I feel Toole’s book, which consists of chapters of (edited) letters of Lovelace together with explanatory text, lacks somewhat in that one almost always only gets the letters in one direction (there are a few letters from Babbage or de Morgan, for instance, to Lovelace)—unlike the digital Lovelace–de Morgan correspondence. However, at the least, one gets to see the development of Lovelace’s personality from childhood to married life and being a parent while trying to study mathematics, and on to her decline and slow death from cancer. The letters paint a fascinating picture of Victorian Society, whereby mesmerism is seen as a form of medical treatment (though not without some scepticism on Ada’s part against her mother’s urging), and electromagnetism is in the process of being discovered, and mathematics is just about to go through somewhat of a revolution (in the 1830s-40s rigorous analysis was just being established, as was logic as a mathematical discipline). Lovelace’s creativity is surprising, but I would not be surprised if there were periods of real mania, either drug-induced or due to mental health issues. This BBC article notes “At times, Ada certainly had an exaggerated sense of her own destiny. Many of her letters are very long and self-obsessed and often a bit over the top.” Metaphor is used freely and richly, though sometimes it is not clear whether it is fanciful and playful writing or being taken seriously; Toole at times says that Lovelace really did mean the more ‘spacey’ of the descriptions, though it really is not clear. As Stephen Wolfram describes it, some of the letters between Lovelace and Babbage during the drafting and editing of the translation of Meabrea’s article and Lovelace’s attached Translator’s Note read like thick and fast email conversation around modern research (there were of course at the time multiple post deliveries per day, plus servants dispatched with additional letters).

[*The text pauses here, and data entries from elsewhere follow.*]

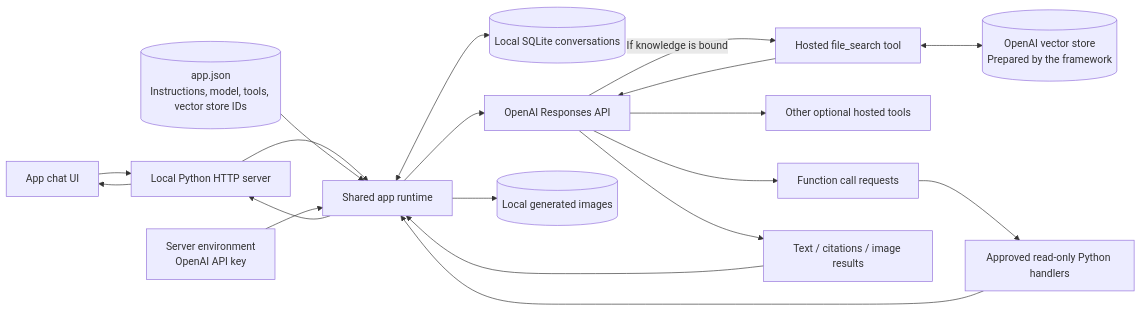
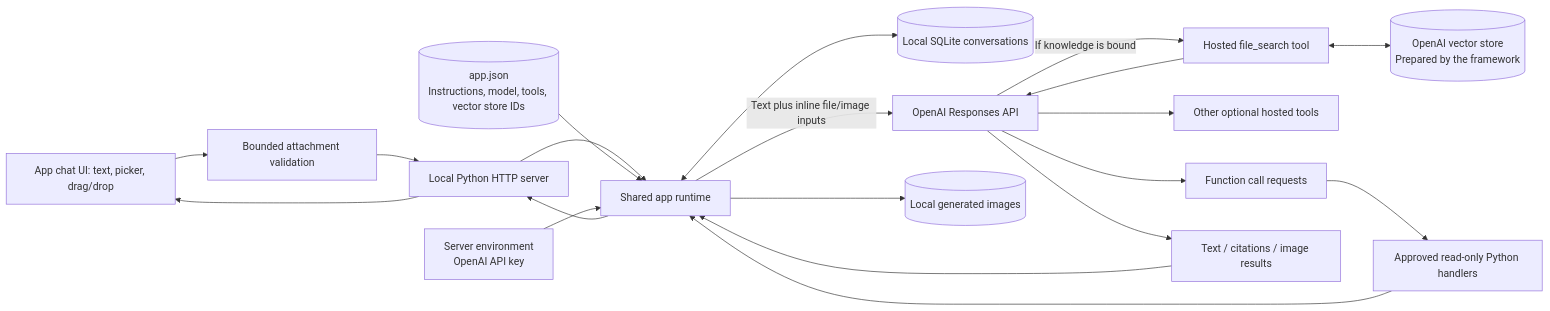
One commit to skarlekar/ai-app-studio changed the second of 2 diagrams in README.md. Above: the diagram before and after it, drawn with Mermaid. The commit also changed other lines of this file and 23 other files, not shown here.

````diff
--- a/README.md
+++ b/README.md
@@ -448,21 +450,22 @@
 ```mermaid
 flowchart LR
-    Browser[App chat UI] --> HTTP[Local Python HTTP server]
+    Browser[App chat UI: text, picker, drag/drop] --> Intake[Bounded attachment validation]
+    Intake --> HTTP[Local Python HTTP server]
     HTTP --> Runtime[Shared app runtime]
     Manifest[(app.json<br/>Instructions, model, tools, vector store IDs)] --> Runtime
     Environment[Server environment<br/>OpenAI API key] --> Runtime
     Runtime <--> SQLite[(Local SQLite conversations)]
-    Runtime --> Responses[OpenAI Responses API]
+    Runtime -->|Text plus inline file/image inputs| Responses[OpenAI Responses API]
     Responses -->|If knowledge is bound| FileSearch[Hosted file_search tool]
     FileSearch <--> Knowledge[(OpenAI vector store<br/>Prepared by the framework)]
     FileSearch --> Responses
     Responses --> Hosted[Other optional hosted tools]
     Responses --> Calls[Function call requests]
     Calls --> Registry[Approved read-only Python handlers]
     Registry --> Runtime
     Responses --> Results[Text / citations / image results]
     Results --> Runtime
     Runtime --> Assets[(Local generated images)]
     Runtime --> HTTP
     HTTP --> Browser
 ```
````
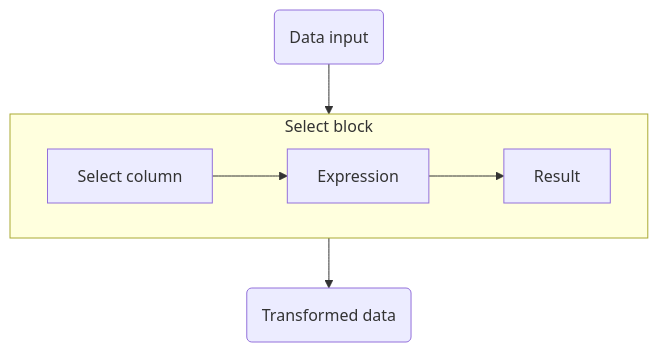
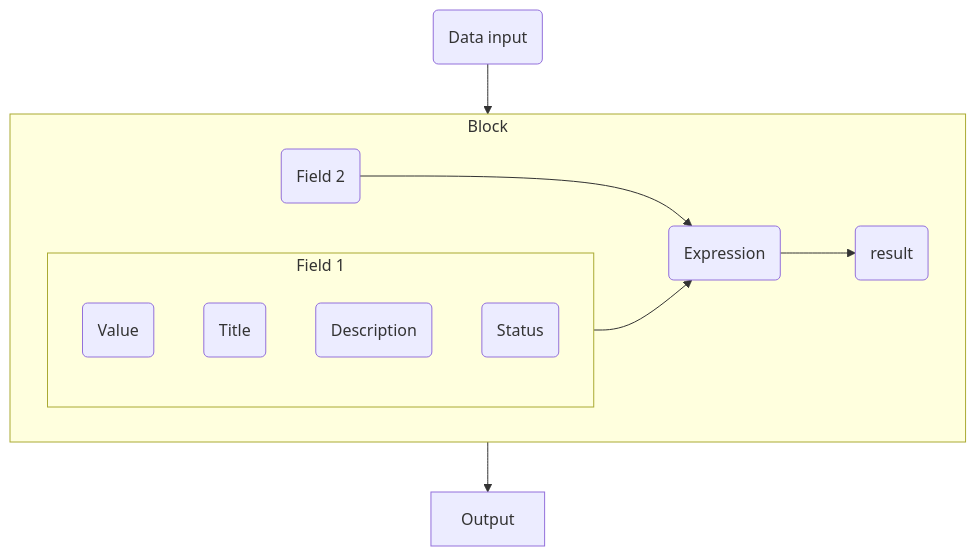
Before and after one commit to BristolMyersSquibb/useR2024: the first of 6 diagrams in index.qmd, drawn with Mermaid. The commit also changed other lines of this file and 7 other files, not shown here.

````diff
--- a/index.qmd
+++ b/index.qmd
@@ -229,13 +251,22 @@
 ```{mermaid}
 %%| mermaid-format: svg
+%%| fig-width: 10
 flowchart TD
-  sel_data_in(Data input)
-  sel_data_out(Transformed data)
-  subgraph sel_block[Select block]
-    sel_select_col[Select column]
-    sel_expr[Expression]
-    sel_res[Result]
-    sel_select_col --> sel_expr --> sel_res
+  blk_data_in(Data input)
+  blk_data_out[Output]
+  subgraph blk_block[Block]
+    subgraph blk_field1[Field 1]
+      value(Value)
+      title(Title)
+      descr(Description)
+      status(Status)
+    end
+    blk_field2(Field 2)
+    blk_field1 --> blk_expr
+    blk_field2 --> blk_expr
+    blk_expr(Expression)
+    blk_res(result)
+    blk_expr --> blk_res
   end
-  sel_data_in --> sel_block --> sel_data_out
+  blk_data_in --> blk_block --> blk_data_out
 ```
````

It is this type of modern metaphor that Sydney Padua, freed from the constraints of needing to be historically accurate, plays with freely. The only time the cyberpunk/alternate history asthetic with its modern metaphors feels out of place is in the one ‘real history’ chapter (the opener), where Lovelace goes to tweet about a Babbage party she is at, momentarily mistaking her fan for a smartphone. But once the alternate history starts, the jodhpurs-wearing, pipe-smoking Lovelace is a wonderful character. Padua infuses the writing with a Victorian feel by lifting phrases and dialogue from Lovelace’s and Babbage’s letters, giving pointers when this is done and where they came from, in footnotes. Oh yes, the footnotes. There are footnotes on footnotes. There are pages of endnotes on each chapter, giving real-world historical insight into the fictionalised version. Other historical characters get a look in, such as the engineer Isambard Kingdom Brunel (here seen in the two bottom left panels), or Queen Victoria, whose offer of a variety of knighthood Babbage refused (in real life as in the comic) as it did not come with the honorific ‘sir’.


There is also a lot of historical material in the appendices, including contemporary  articles that Padua sourced by trawling through Google scans of 19th century newspapers. Despite the fictional treatment of the historical characters, one can use Padua’s book at a stepping-off point to find real sources, which she carefully tracked down to inform her fiction, to read more about these larger-than-life personalities.

If only someone would edit a Lovelace–Babbage correspondence and included the mathematics and technical details, and gave informed commentary on the context coming from the history of mathematics at the time….